Thanks for note on Atlantic dust.
Suggested in private to Edward Forbes that bird migration might follow lines of now sunken land.
Has admired WT's work for years.
Will some day publish on variation.
Down Bromley Kent
I am much obliged for your kindness in sending me the note on the Atlantic Dust, as in case I ever get many more facts together, I may perhaps publish an additional note.—
With respect to the migration of Birds, it would be a sincere pleasure to me to aid,
even in the smallest degree, one whose writings I have for several years been accustomed
to read with much pleasure & instruction; but I really have nothing to say: I
apprehend Forbes alluded to a mere speculation of mine (not grounded on facts &
therefore quite useless to anyone) that birds probably followed lines of now lost
& sunken land. I merely alluded to this notion of mine, when talking with Forbes
on his views on the distribution of plants on land since subsided.— In some
future year I intend publishing on the variation of plants & animals in the
domestic & natural state, & I shall then (I fear) not be able to refrain
from some speculations on this & allied subjects, but, as I have said, I really
have no facts, or speculations of sufficient importance to be at all worth communicating
in detail.— I am sorry that you sh
I shall look forward with interest to your work containing your observations: I beg to remain, dear Sir | Your faithfull & obed: sevt. | C. Darwin

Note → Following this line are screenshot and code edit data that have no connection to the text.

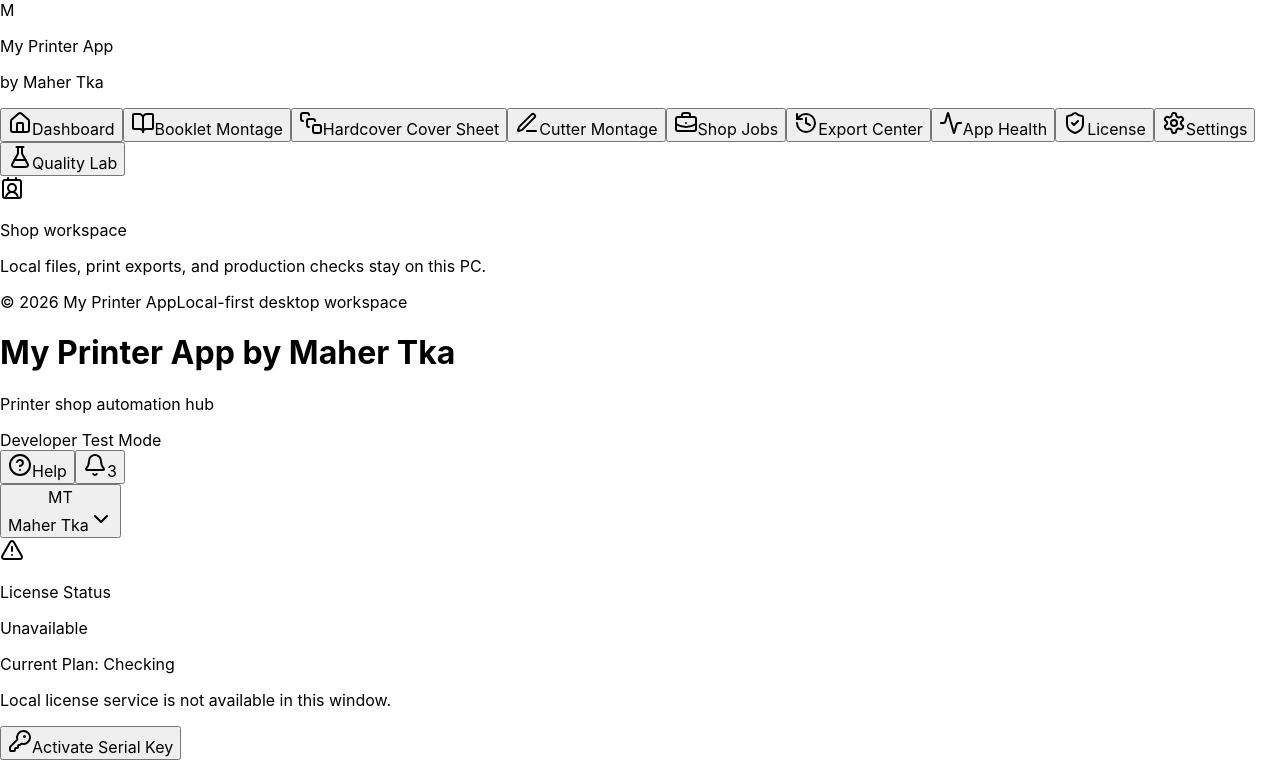
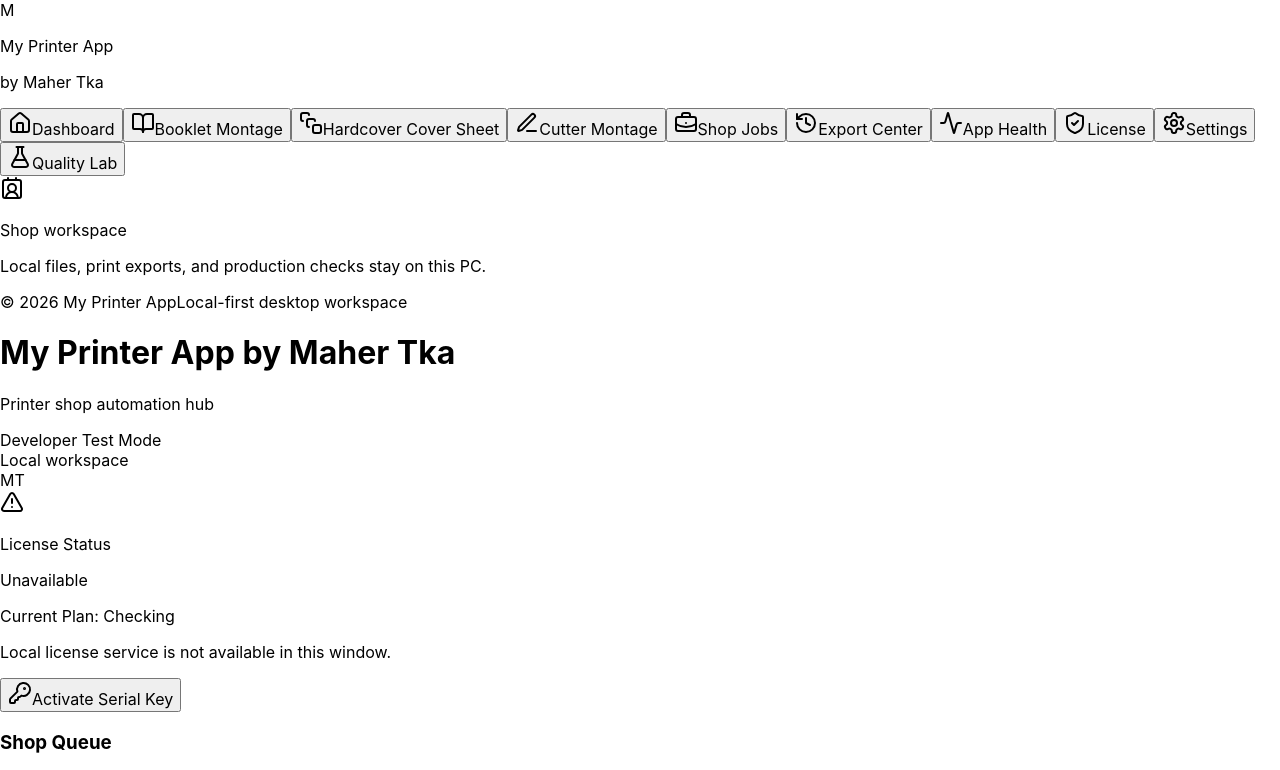
Before and after one commit to Maher-tka/My-Printer-App-by-Maher-Tka, a React (Vite) app in the folder src/renderer/: page / in a window 1280 px wide. Shown: the top 770 px of the page. Built offline with nearby package versions, Linux system fonts and the light colour scheme.

Commit message:
Remove inactive topbar buttons

```diff
--- a/src/renderer/src/components/layout/TopBar.tsx
+++ b/src/renderer/src/components/layout/TopBar.tsx
@@ -1,8 +1,5 @@
-import { Bell, ChevronDown, CircleHelp } from 'lucide-react'
 import { Avatar, AvatarFallback } from '@/components/ui/avatar'
 import { Badge } from '@/components/ui/badge'
-import { Button } from '@/components/ui/button'
-import { Separator } from '@/components/ui/separator'
 import type { PageMeta } from '@/types/navigation'
 
 interface TopBarProps {
@@ -22,34 +19,10 @@ export function TopBar({ pageMeta, isDeveloperMode = false }: TopBarProps): JSX.
 
       <div className="flex min-w-0 flex-wrap items-center gap-2 lg:justify-end">
         {isDeveloperMode ? <Badge variant="warning">Developer Test Mode</Badge> : null}
-        <Button variant="ghost" className="hidden gap-2 sm:inline-flex" type="button">
-          <CircleHelp data-icon="inline-start" />
-          Help
-        </Button>
-        <Button
-          variant="ghost"
-          size="icon"
-          type="button"
-          aria-label="Notifications"
-          className="relative"
-        >
-          <Bell />
-          <span className="absolute right-1.5 top-1 grid size-4 place-items-center rounded-full bg-primary text-[10px] font-bold text-primary-foreground">
-            3
-          </span>
-        </Button>
-        <Separator orientation="vertical" className="hidden h-8 sm:block" />
-        <button
-          type="button"
-          className="flex h-10 items-center gap-2 rounded-md px-2 text-sm font-medium transition hover:bg-accent"
-          aria-label="User menu"
-        >
-          <Avatar>
-            <AvatarFallback>MT</AvatarFallback>
-          </Avatar>
-          <span className="hidden sm:inline">Maher Tka</span>
-          <ChevronDown className="size-4 text-muted-foreground" aria-hidden="true" />
-        </button>
+        <Badge variant="secondary">Local workspace</Badge>
+        <Avatar>
+          <AvatarFallback>MT</AvatarFallback>
+        </Avatar>
       </div>
     </header>
   )
```
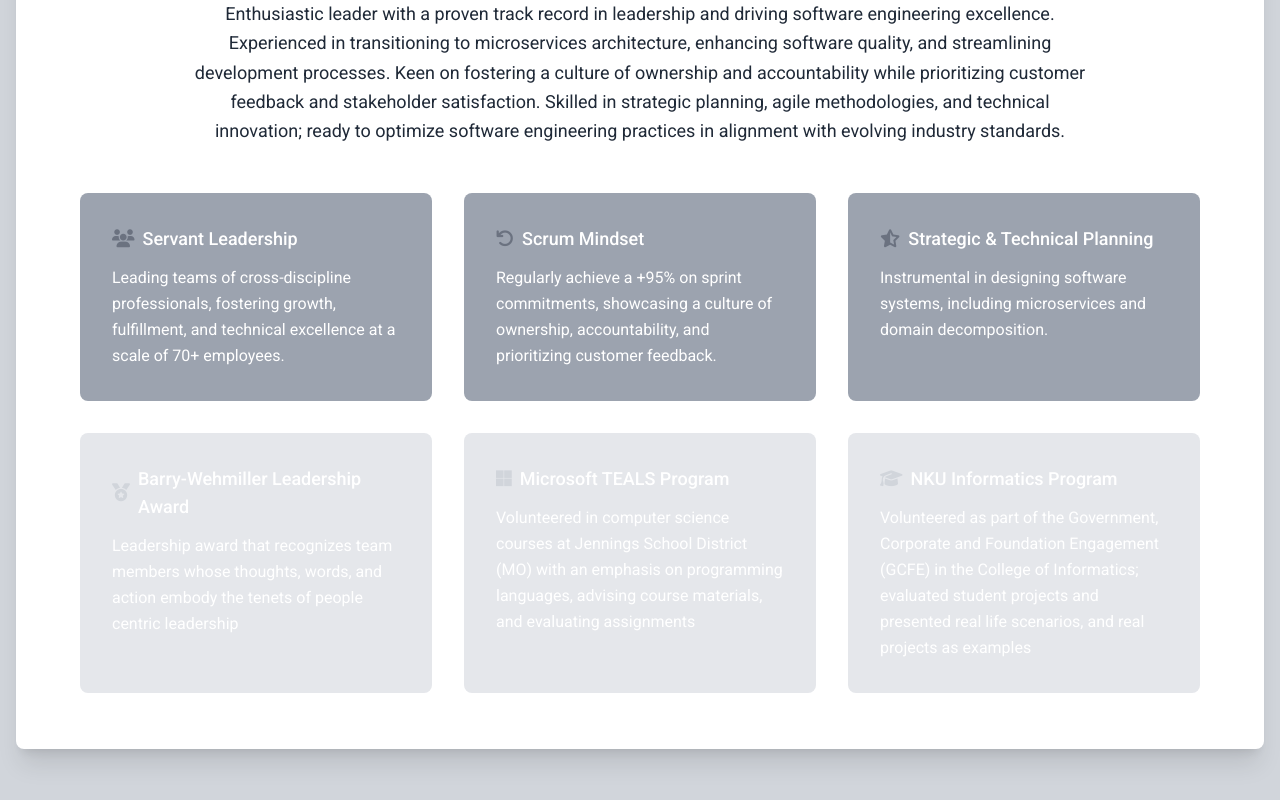
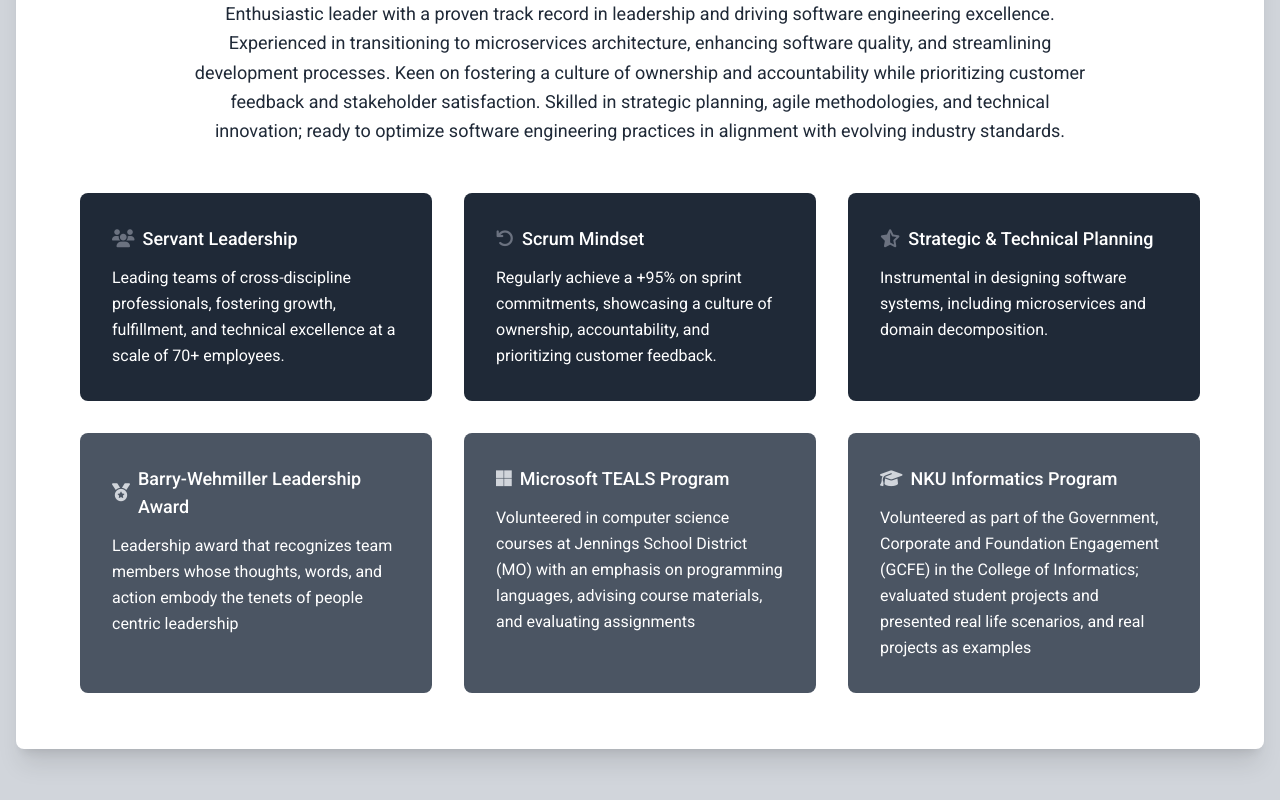
Before and after one commit to ryanceleslie/personal-site, an Angular app in the folder web/: page / in a window 1280 px wide. Shown: the part 476-1276 px from the top of the page. Built offline with nearby package versions, Linux system fonts and the light colour scheme.

Commit message:
removed additional classees that weren't needed as I want static classes

```diff
--- a/web/src/app/app.component.html
+++ b/web/src/app/app.component.html
@@ -113,10 +113,10 @@
           <div class="flex flex-wrap justify-center">
             <!-- card 1 -->
             <div class="p-4 max-w-sm">
-              <div class="flex rounded-lg h-full dark:bg-gray-800 bg-gray-400 p-8 flex-col">
+              <div class="flex rounded-lg h-full bg-gray-800 p-8 flex-col">
                   <div class="flex items-center mb-3">
                     <i class="fa-solid fa-users mr-2 text-lg text-gray-500"></i>
-                    <h2 class="text-white dark:text-white text-lg font-medium">Servant Leadership</h2>
+                    <h2 class="text-white text-lg font-medium">Servant Leadership</h2>
                   </div>
                   <div class="flex flex-col justify-between flex-grow">
                     <p class="leading-relaxed text-base text-white dark:text-gray-300">
@@ -128,10 +128,10 @@
 
             <!-- card 2 -->
             <div class="p-4 max-w-sm">
-              <div class="flex rounded-lg h-full dark:bg-gray-800 bg-gray-400 p-8 flex-col">
+              <div class="flex rounded-lg h-full bg-gray-800 p-8 flex-col">
                   <div class="flex items-center mb-3">
                     <i class="fa-solid fa-arrow-rotate-left mr-2 text-lg text-gray-500"></i>
-                    <h2 class="text-white dark:text-white text-lg font-medium">Scrum Mindset</h2>
+                    <h2 class="text-white text-lg font-medium">Scrum Mindset</h2>
                   </div>
                   <div class="flex flex-col justify-between flex-grow">
                     <p class="leading-relaxed text-base text-white dark:text-gray-300">
@@ -143,10 +143,10 @@
 
             <!-- card 3 -->
             <div class="p-4 max-w-sm">
-              <div class="flex rounded-lg h-full dark:bg-gray-800 bg-gray-400 p-8 flex-col">
+              <div class="flex rounded-lg h-full bg-gray-800 p-8 flex-col">
                   <div class="flex items-center mb-3">
                     <i class="fa-solid fa-star-half-stroke mr-2 text-lg text-gray-500"></i>
-                    <h2 class="text-white dark:text-white text-lg font-medium">Strategic & Technical Planning</h2>
+                    <h2 class="text-white text-lg font-medium">Strategic & Technical Planning</h2>
                   </div>
                   <div class="flex flex-col justify-between flex-grow">
                     <p class="leading-relaxed text-base text-white dark:text-gray-300">
@@ -161,10 +161,10 @@
           <div class="flex flex-wrap justify-center pb-10">
             <!-- card 1 -->
             <div class="p-4 max-w-sm">
-              <div class="flex rounded-lg h-full dark:bg-gray-600 bg-gray-200 p-8 flex-col">
+              <div class="flex rounded-lg h-full bg-gray-600 p-8 flex-col">
                   <div class="flex items-center mb-3">
                     <i class="fa-solid fa-medal mr-2 text-lg text-gray-300"></i>
-                    <h2 class="text-white dark:text-white text-lg font-medium">Barry-Wehmiller Leadership Award</h2>
+                    <h2 class="text-white text-lg font-medium">Barry-Wehmiller Leadership Award</h2>
                   </div>
                   <div class="flex flex-col justify-between flex-grow">
                     <p class="leading-relaxed text-base text-white dark:text-gray-300">
@@ -176,10 +176,10 @@
 
             <!-- card 2 -->
             <div class="p-4 max-w-sm">
-              <div class="flex rounded-lg h-full dark:bg-gray-600 bg-gray-200 p-8 flex-col">
+              <div class="flex rounded-lg h-full bg-gray-600 p-8 flex-col">
                   <div class="flex items-center mb-3">
                     <i class="fab fa-microsoft mr-2 text-lg text-gray-300"></i>
-                    <h2 class="text-white dark:text-white text-lg font-medium">Microsoft TEALS Program</h2>
+                    <h2 class="text-white text-lg font-medium">Microsoft TEALS Program</h2>
                   </div>
                   <div class="flex flex-col justify-between flex-grow">
                     <p class="leading-relaxed text-base text-white dark:text-gray-300">
@@ -191,10 +191,10 @@
 
             <!-- card 3 -->
             <div class="p-4 max-w-sm">
-              <div class="flex rounded-lg h-full dark:bg-gray-600 bg-gray-200 p-8 flex-col">
+              <div class="flex rounded-lg h-full bg-gray-600 p-8 flex-col">
                   <div class="flex items-center mb-3">
                     <i class="fa-solid fa-graduation-cap mr-2 text-lg text-gray-300"></i>
-                    <h2 class="text-white dark:text-white text-lg font-medium">NKU Informatics Program</h2>
+                    <h2 class="text-white text-lg font-medium">NKU Informatics Program</h2>
                   </div>
                   <div class="flex flex-col justify-between flex-grow">
                     <p class="leading-relaxed text-base text-white dark:text-gray-300">
```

- f1 954.f1Dated on the assumption that Thompson wrote soon after CD's ‘An account of the fine dust which often falls on vessels in the Atlantic Ocean’ was published in February 1846 (Collected papers 1: 199–203). H. C. G. Ross 1979, p. 364, gives the information that the paper is watermarked ‘J. Whatman 1844’.